Enable, the 10-11 favorite, led for most of Europe’s richest horse race to claim her fifth consecutive victory after wins in the Epsom Oaks, the Irish Oaks, the King George VI & Queen Elizabeth Stakes and the Yorkshire Oaks.

The John Gosden-trained filly won by 2 1/2 lengths over Cloth Of Stars, ridden by jockey Mickael Barzalona and trained by Andre Fabre.

The Michael Stoute-trained Ulysses, ridden by Jim Crowley, was another length and a quarter back in third.

“I said to John last week she is the best she has ever been. To keep this filly at 100 percent all year is fantastic,” Dettori said. “I had position `A’, I knew I had no weight and she stays, so I kicked and she gave me four lengths and the race was over.

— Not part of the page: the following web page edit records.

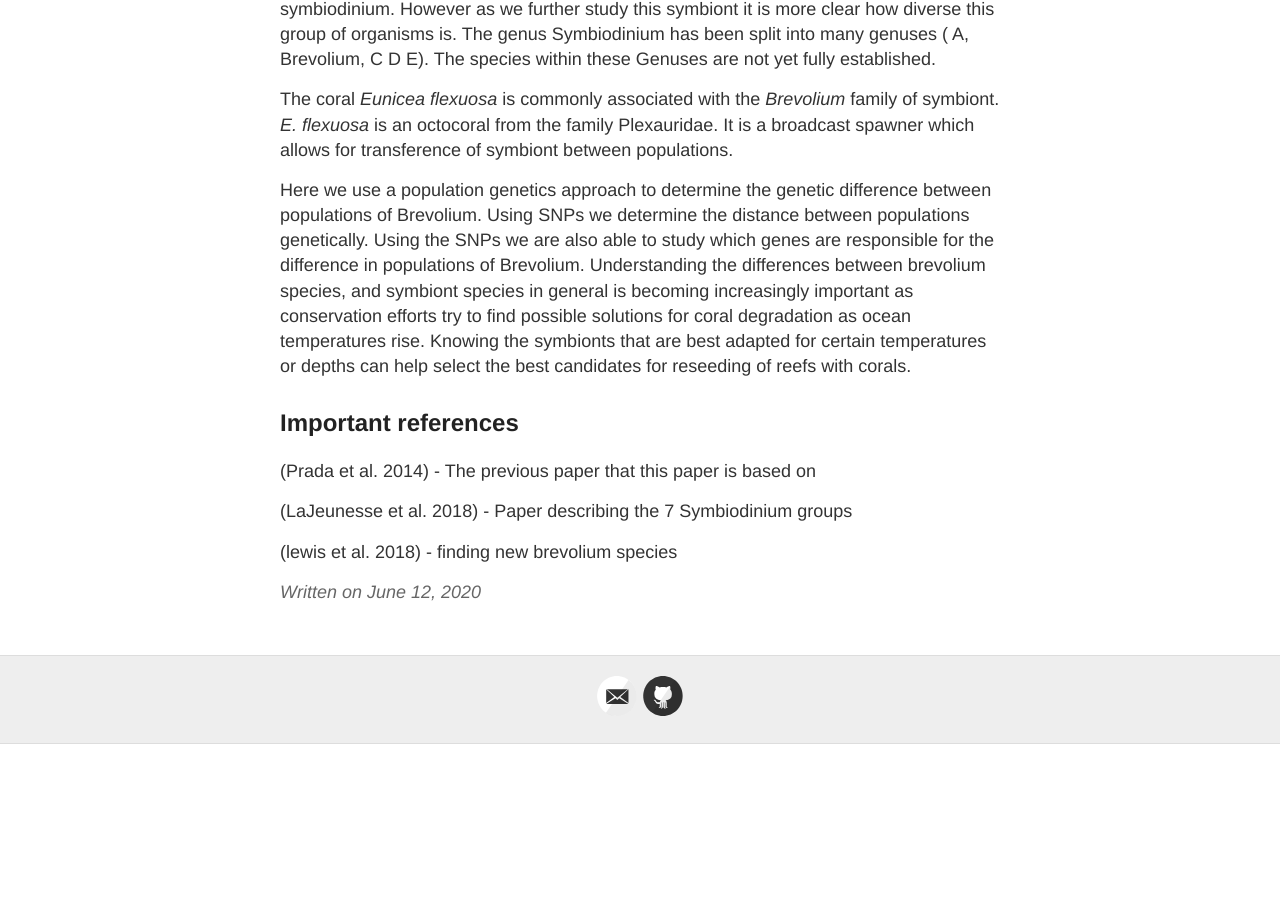
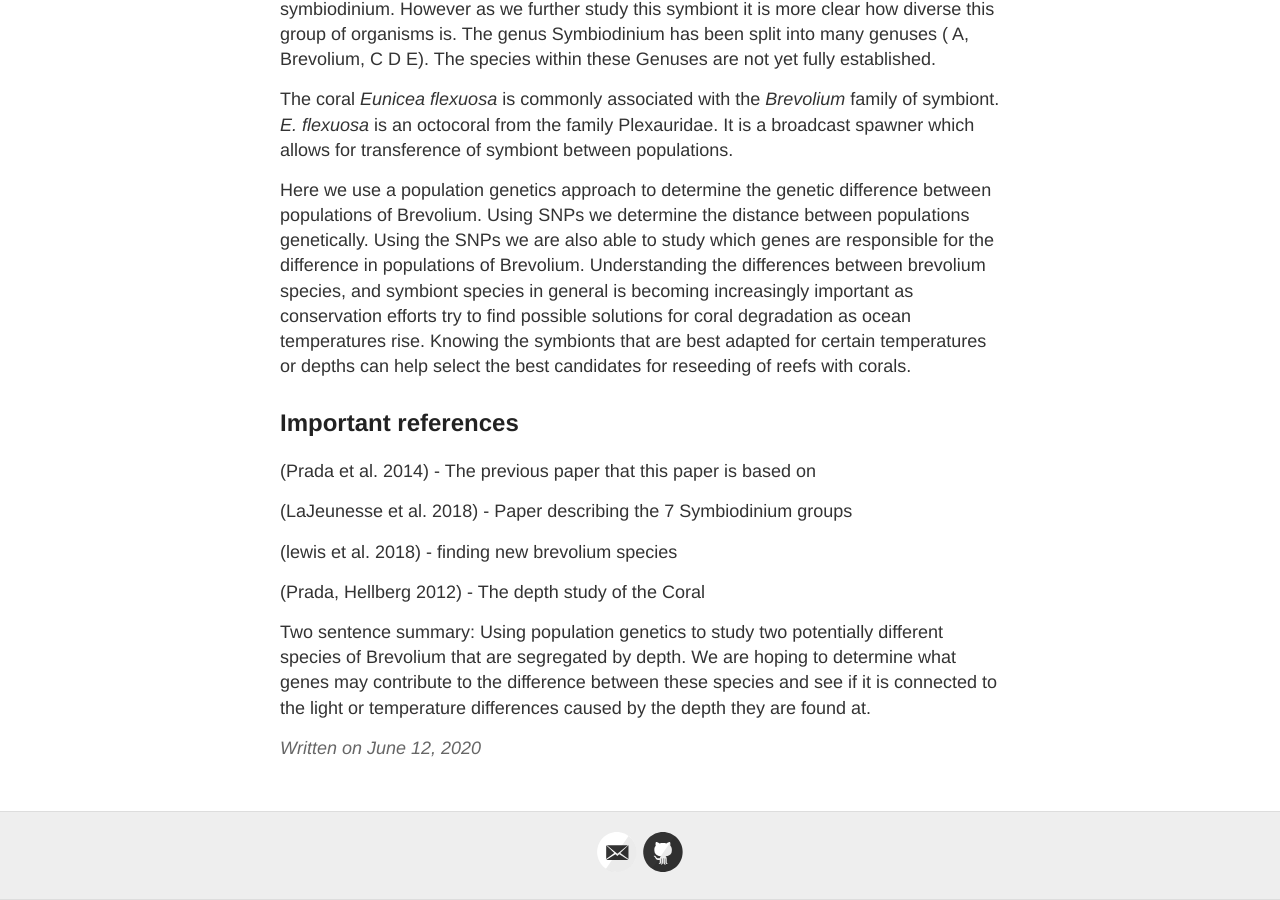
Before and after one commit to Mwags24/Brevolium_Notebook, a Jekyll site: the page built from _posts/2020-6-12-Introduction.md, in a window 1280 px wide and 900 px high, scrolled down 1002 px. Built offline with Jekyll 4.4.1, drawn with Linux system fonts in a browser that asks for light colours; before the commit the page ends 1746 px from its top, so only the background shows below that.

Commit message:
Update 2020-6-12-Introduction.md

```diff
--- a/_posts/2020-6-12-Introduction.md
+++ b/_posts/2020-6-12-Introduction.md
@@ -46,3 +46,11 @@ Understanding the differences between brevolium species, and symbiont species in
 (LaJeunesse et al. 2018) - Paper describing the 7 Symbiodinium groups
 
 (lewis et al. 2018) - finding new brevolium species
+
+(Prada, Hellberg 2012) - The depth study of the Coral
+
+
+
+
+Two sentence summary:
+Using population genetics to study two potentially different species of Brevolium that are segregated by depth. We are hoping to determine what genes may contribute to the difference between these species and see if it is connected to the light or temperature differences caused by the depth they are found at.
```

“She’s amazing and is an absolute freak. I love her. John is a genius.”

It was Dettori and Gosden’s second Arc win in three years, after the popular Italian won on Golden Horn.

Dettori’s victory comes 22 years after his first triumph in the 1 +-mile race.

The 3-year-old Enable made a fast start from stall two and Dettori always had her well positioned behind Aidan O’Brien’s pair of Idaho and Order Of St George, before pulling away inside the final two furlongs

“She showed an impressive turn of foot and acceleration to kill the field. She has amazing ability,” Gosden said. “Frankie got her in a great position. He’s pretty good for an old jock!”

The race will return to its usual home at Longchamp in 2018 after a two-year absence due to renovations, and Gosden hopes Enable will be there.

“She has only raced for 10 months of her life. She had one little run last November, but really she’s only had one season of racing,” Gosden said. “There would be every reason to keep her in training next year as a 4-year-old, particularly with the new Longchamp opening.

“That would be exciting – to try to win the Arc on two different tracks.”